● PROBLEM
In the copy, include no pictures. Reproduce the rest of the entries exactly.

Collected data:
━━━━━━━━━━━━━━━━━━━━━━━━━━━━━━

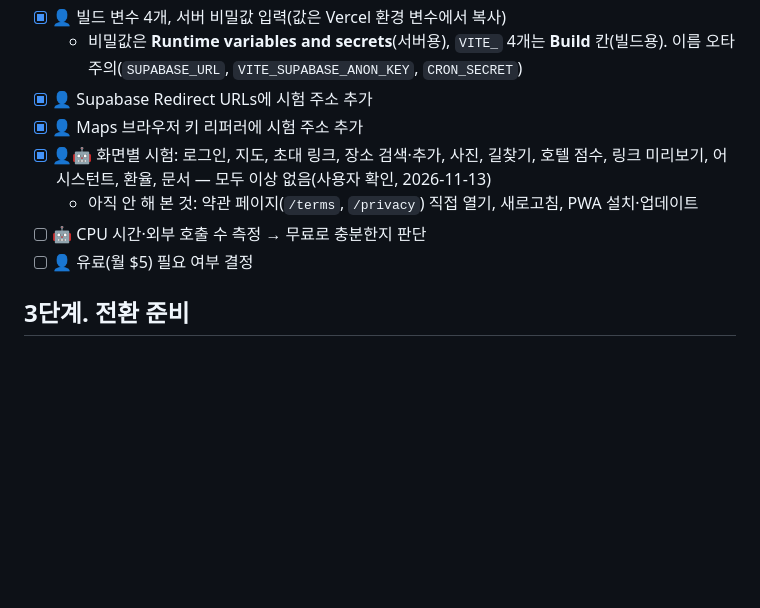
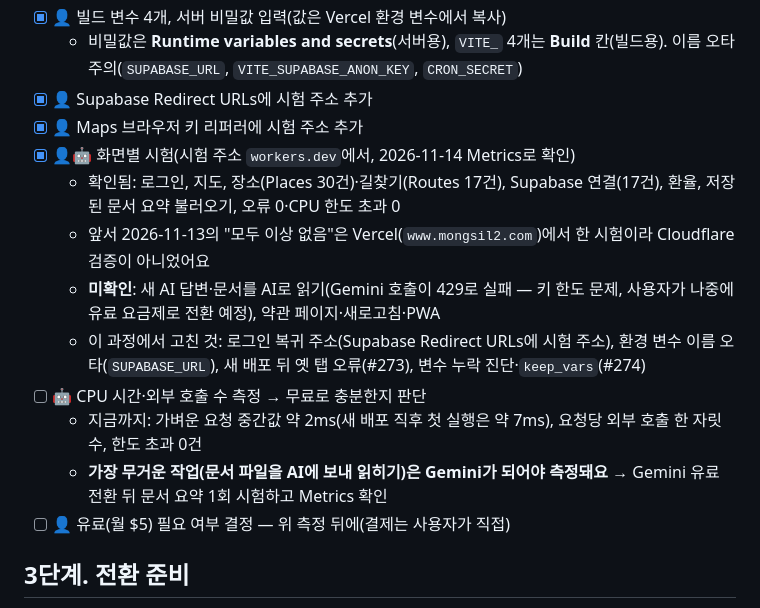
Before and after one commit to rokbatt/trip_planner2, a Markdown page: docs/CLOUDFLARE_MIGRATION.md, the part around the change. Rendered like a GitHub page; blank space fills up the shorter version.

Commit message:
docs: Cloudflare 이전 2단계 시험 결과 정정·반영
Co-Authored-By: Claude Sonnet 5.5 <noreply@anthropic.com>
Claude-Session: https://claude.ai/code/session_01QSfnZdqobZ7PTkKTa7C9QR

```diff
--- a/docs/CLOUDFLARE_MIGRATION.md
+++ b/docs/CLOUDFLARE_MIGRATION.md
@@ -49,10 +49,15 @@
   - 비밀값은 **Runtime variables and secrets**(서버용), `VITE_` 4개는 **Build** 칸(빌드용). 이름 오타 주의(`SUPABASE_URL`, `VITE_SUPABASE_ANON_KEY`, `CRON_SECRET`)
 - [x] 👤 Supabase Redirect URLs에 시험 주소 추가
 - [x] 👤 Maps 브라우저 키 리퍼러에 시험 주소 추가
-- [x] 👤🤖 화면별 시험: 로그인, 지도, 초대 링크, 장소 검색·추가, 사진, 길찾기, 호텔 점수, 링크 미리보기, 어시스턴트, 환율, 문서 — 모두 이상 없음(사용자 확인, 2026-11-13)
-  - 아직 안 해 본 것: 약관 페이지(`/terms`, `/privacy`) 직접 열기, 새로고침, PWA 설치·업데이트
+- [x] 👤🤖 화면별 시험(시험 주소 `workers.dev`에서, 2026-11-14 Metrics로 확인)
+  - 확인됨: 로그인, 지도, 장소(Places 30건)·길찾기(Routes 17건), Supabase 연결(17건), 환율, 저장된 문서 요약 불러오기, 오류 0·CPU 한도 초과 0
+  - 앞서 2026-11-13의 "모두 이상 없음"은 Vercel(`www.mongsil2.com`)에서 한 시험이라 Cloudflare 검증이 아니었어요
+  - **미확인**: 새 AI 답변·문서를 AI로 읽기(Gemini 호출이 429로 실패 — 키 한도 문제, 사용자가 나중에 유료 요금제로 전환 예정), 약관 페이지·새로고침·PWA
+  - 이 과정에서 고친 것: 로그인 복귀 주소(Supabase Redirect URLs에 시험 주소), 환경 변수 이름 오타(`SUPABASE_URL`), 새 배포 뒤 옛 탭 오류(#273), 변수 누락 진단·`keep_vars`(#274)
 - [ ] 🤖 CPU 시간·외부 호출 수 측정 → 무료로 충분한지 판단
-- [ ] 👤 유료(월 $5) 필요 여부 결정
+  - 지금까지: 가벼운 요청 중간값 약 2ms(새 배포 직후 첫 실행은 약 7ms), 요청당 외부 호출 한 자릿수, 한도 초과 0건
+  - **가장 무거운 작업(문서 파일을 AI에 보내 읽히기)은 Gemini가 되어야 측정돼요** → Gemini 유료 전환 뒤 문서 요약 1회 시험하고 Metrics 확인
+- [ ] 👤 유료(월 $5) 필요 여부 결정 — 위 측정 뒤에(결제는 사용자가 직접)
 
 ## 3단계. 전환 준비
 
```
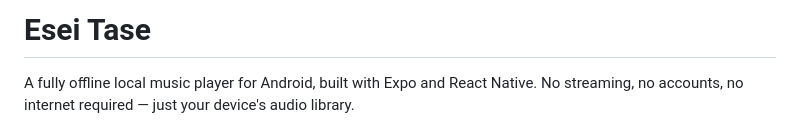
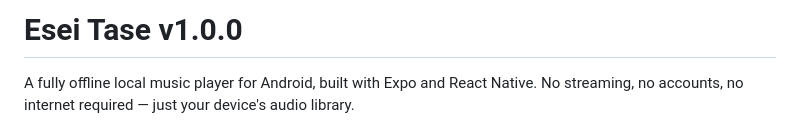
Before and after one commit to rajjitlai/Esei_Tase, a Markdown page: README.md, the part around the change. GitHub-like rendering.

```diff
--- a/README.md
+++ b/README.md
@@ -1,4 +1,4 @@
-# Esei Tase
+# Esei Tase v1.0.0
 
 A fully offline local music player for Android, built with Expo and React Native. No streaming, no accounts, no internet required — just your device's audio library.
 
```
Also changed, not shown: CHANGELOG.md (added, +22 -0 lines).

━━━━━━━━━━━━━━━━━━━━━━━━━━━━━━

● EXPECTED OUTPUT
Before and after one commit to rokbatt/trip_planner2, a Markdown page: docs/CLOUDFLARE_MIGRATION.md, the part around the change. Rendered like a GitHub page; blank space fills up the shorter version.

Commit message:
docs: Cloudflare 이전 2단계 시험 결과 정정·반영
Co-Authored-By: Claude Sonnet 5.5 <noreply@anthropic.com>
Claude-Session: https://claude.ai/code/session_01QSfnZdqobZ7PTkKTa7C9QR

```diff
--- a/docs/CLOUDFLARE_MIGRATION.md
+++ b/docs/CLOUDFLARE_MIGRATION.md
@@ -49,10 +49,15 @@
   - 비밀값은 **Runtime variables and secrets**(서버용), `VITE_` 4개는 **Build** 칸(빌드용). 이름 오타 주의(`SUPABASE_URL`, `VITE_SUPABASE_ANON_KEY`, `CRON_SECRET`)
 - [x] 👤 Supabase Redirect URLs에 시험 주소 추가
 - [x] 👤 Maps 브라우저 키 리퍼러에 시험 주소 추가
-- [x] 👤🤖 화면별 시험: 로그인, 지도, 초대 링크, 장소 검색·추가, 사진, 길찾기, 호텔 점수, 링크 미리보기, 어시스턴트, 환율, 문서 — 모두 이상 없음(사용자 확인, 2026-11-13)
-  - 아직 안 해 본 것: 약관 페이지(`/terms`, `/privacy`) 직접 열기, 새로고침, PWA 설치·업데이트
+- [x] 👤🤖 화면별 시험(시험 주소 `workers.dev`에서, 2026-11-14 Metrics로 확인)
+  - 확인됨: 로그인, 지도, 장소(Places 30건)·길찾기(Routes 17건), Supabase 연결(17건), 환율, 저장된 문서 요약 불러오기, 오류 0·CPU 한도 초과 0
+  - 앞서 2026-11-13의 "모두 이상 없음"은 Vercel(`www.mongsil2.com`)에서 한 시험이라 Cloudflare 검증이 아니었어요
+  - **미확인**: 새 AI 답변·문서를 AI로 읽기(Gemini 호출이 429로 실패 — 키 한도 문제, 사용자가 나중에 유료 요금제로 전환 예정), 약관 페이지·새로고침·PWA
+  - 이 과정에서 고친 것: 로그인 복귀 주소(Supabase Redirect URLs에 시험 주소), 환경 변수 이름 오타(`SUPABASE_URL`), 새 배포 뒤 옛 탭 오류(#273), 변수 누락 진단·`keep_vars`(#274)
 - [ ] 🤖 CPU 시간·외부 호출 수 측정 → 무료로 충분한지 판단
-- [ ] 👤 유료(월 $5) 필요 여부 결정
+  - 지금까지: 가벼운 요청 중간값 약 2ms(새 배포 직후 첫 실행은 약 7ms), 요청당 외부 호출 한 자릿수, 한도 초과 0건
+  - **가장 무거운 작업(문서 파일을 AI에 보내 읽히기)은 Gemini가 되어야 측정돼요** → Gemini 유료 전환 뒤 문서 요약 1회 시험하고 Metrics 확인
+- [ ] 👤 유료(월 $5) 필요 여부 결정 — 위 측정 뒤에(결제는 사용자가 직접)
 
 ## 3단계. 전환 준비
 
```
Before and after one commit to rajjitlai/Esei_Tase, a Markdown page: README.md, the part around the change. GitHub-like rendering.

```diff
--- a/README.md
+++ b/README.md
@@ -1,4 +1,4 @@
-# Esei Tase
+# Esei Tase v1.0.0
 
 A fully offline local music player for Android, built with Expo and React Native. No streaming, no accounts, no internet required — just your device's audio library.
 
```
Also changed, not shown: CHANGELOG.md (added, +22 -0 lines).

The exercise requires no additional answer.